David answers your questions about Ukraine amid all this death and sadness, though there’s no need for you to bother reading the replies (if you do go there, carry with you the image two teenage orphans rescued from Nova Kakhovka who just want to play ping pong1).
Roger Cohen of NYT had a very good piece over the weekend about how Moscow continues to be the capital of conspicuous consumption, with fleets of luxury cars and a dizzying array of high-end restauarants — seemingly unaffected. But my gut says there's more effect deep down.
Roger? Conspicuous consumption? Gut?
There is no good reason for someone to take the train from Ulan Ude to Belogorod. Ever. I remember doing an Anadyr, Sakha, Magadan, Vladivostok, Sakhalin, Khabarovsk trip in 1993. Lots of fun.
It’s too bad Roger didn’t make it to Chita and cities in the Far East and northern parts of Siberia.
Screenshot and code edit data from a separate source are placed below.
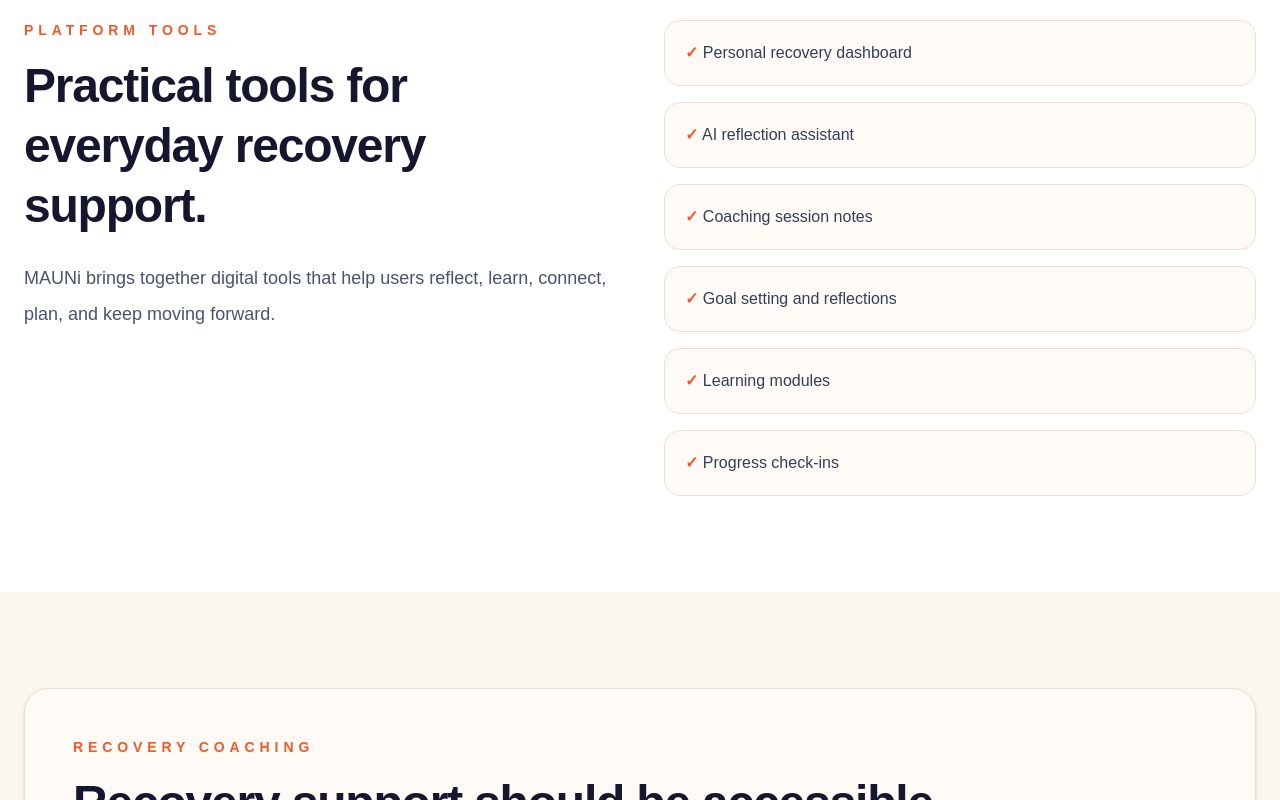
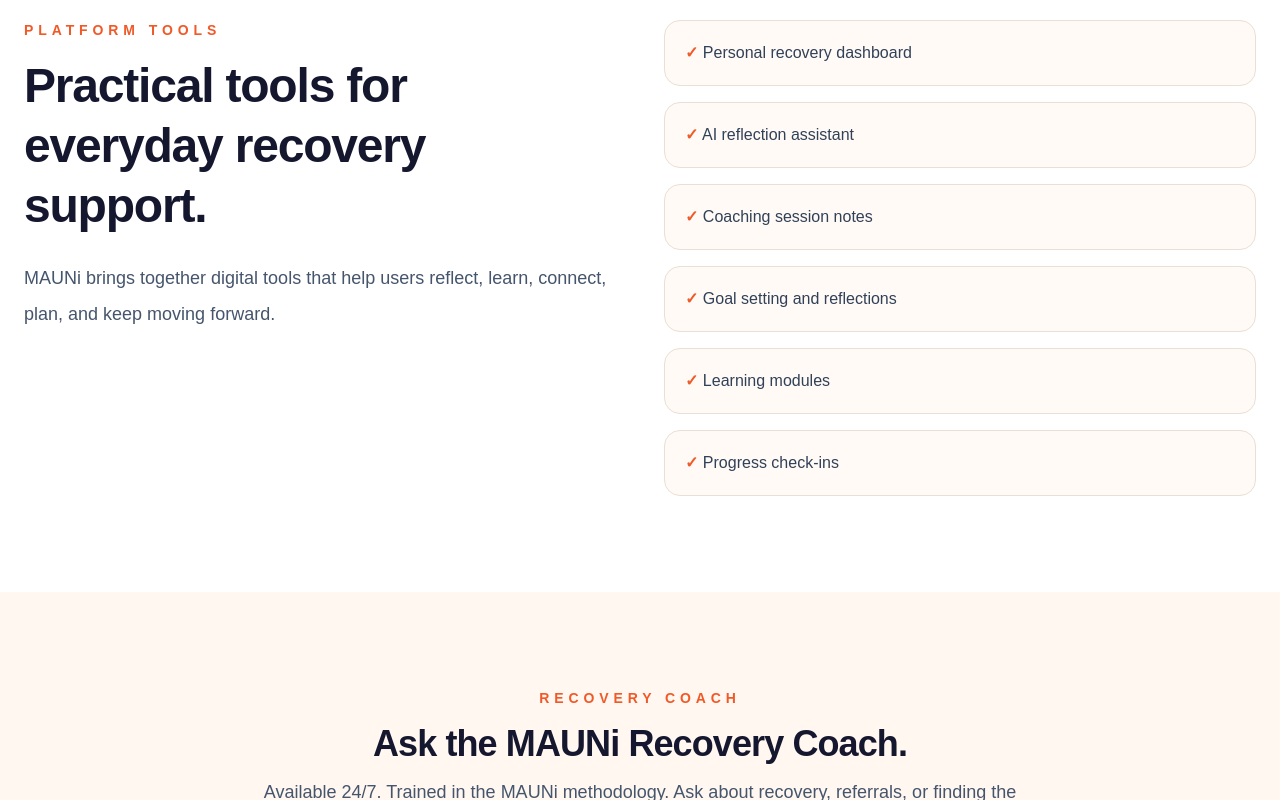
Before and after one commit to MAUNi-i/mauni-app, a Next.js app: page / in a window 1280 px wide. Shown: the part 2000-2800 px from the top of the page. Built offline with nearby package versions, Linux system fonts and the light colour scheme.

Commit message:
feat: MAUNi public recovery coach widget on landing page

```diff
--- a/app/page.tsx
+++ b/app/page.tsx
@@ -1,4 +1,5 @@
 import Image from "next/image";
+import MauniPublicChat from "@/components/MauniPublicChat";
 
 export default function Home() {
   const features = [
@@ -36,7 +37,7 @@
             <a href="#about" className="hover:text-[#f05a28]">About</a>
             <a href="#features" className="hover:text-[#f05a28]">Features</a>
             <a href="#tools" className="hover:text-[#f05a28]">Tools</a>
-            <a href="#coaching" className="hover:text-[#f05a28]">Coaching</a>
+            <a href="#coach" className="hover:text-[#f05a28]">Recovery Coach</a>
             <a href="#contact" className="hover:text-[#f05a28]">Contact</a>
           </nav>
           <a href="/signup" className="rounded-full bg-[#f05a28] px-6 py-3 text-sm font-bold text-white shadow-sm hover:bg-[#d94e20]">Get Started</a>
@@ -113,11 +114,12 @@
         </div>
       </section>
 
-      <section id="coaching" className="px-6 py-24">
-        <div className="mx-auto max-w-7xl rounded-3xl border border-[#eadfd5] bg-[#fffaf5] p-8 shadow-sm md:p-12">
-          <p className="mb-4 text-sm font-bold uppercase tracking-[0.35em] text-[#f05a28]">Recovery Coaching</p>
-          <h2 className="max-w-4xl text-4xl font-semibold leading-tight tracking-tight text-[#15172f] md:text-5xl">Recovery support should be accessible, human, practical, and connected.</h2>
-          <p className="mt-6 max-w-3xl text-lg leading-9 text-slate-600">MAUNi is built to support the coaching relationship by creating structure, visibility, and continuity between sessions.</p>
+      <section id="coach" className="bg-[#fff7f0] px-6 py-24">
+        <div className="mx-auto max-w-3xl">
+          <p className="mb-4 text-center text-sm font-bold uppercase tracking-[0.35em] text-[#f05a28]">Recovery Coach</p>
+          <h2 className="mb-3 text-center text-4xl font-semibold tracking-tight text-[#15172f]">Ask the MAUNi Recovery Coach.</h2>
+          <p className="mb-10 text-center text-lg leading-8 text-slate-600">Available 24/7. Trained in the MAUNi methodology. Ask about recovery, referrals, or finding the right pathway.</p>
+          <MauniPublicChat />
         </div>
       </section>
 
@@ -137,7 +139,7 @@
             <a href="#about" className="hover:text-[#f05a28]">About</a>
             <a href="#features" className="hover:text-[#f05a28]">Features</a>
             <a href="#tools" className="hover:text-[#f05a28]">Tools</a>
-            <a href="#coaching" className="hover:text-[#f05a28]">Coaching</a>
+            <a href="#coach" className="hover:text-[#f05a28]">Recovery Coach</a>
           </div>
         </div>
       </footer>
```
A visit to Syktyvkar in Komi or Murmansk would have been nice, maybe a two-hour helicopter ride to Chara to see the old prisoner barracks.
But back to David, fresh from the beach with a wine stain on his khaki shorts, slapping his forehead about one of Ukraine’s big problems2.
Why ask Ukraine’s military to do something Team USA wouldn’t?
Rather as one keeps tonguing a sore tooth to see if it still hurts, let’s take a boo at how the dingbats at the Kyiv Post are fellating their seven paying subscribers in this time of sorrow.
Dead white male David Debatto, a retired US Army Counterintelligence Special Agent and Iraq war veteran, expresses his frustration for bleeding defence dry, but then tells us there’s no recourse except bending over to take it up the ass. Former welfare recipient Diane Francis concludes that the defeat of Russia and regime change is the final solution3. Sigh.
And on a street corner in suburban Washington, D.C. Mike Flynn is accosting passersby, pleading for someone, anyone, to listen.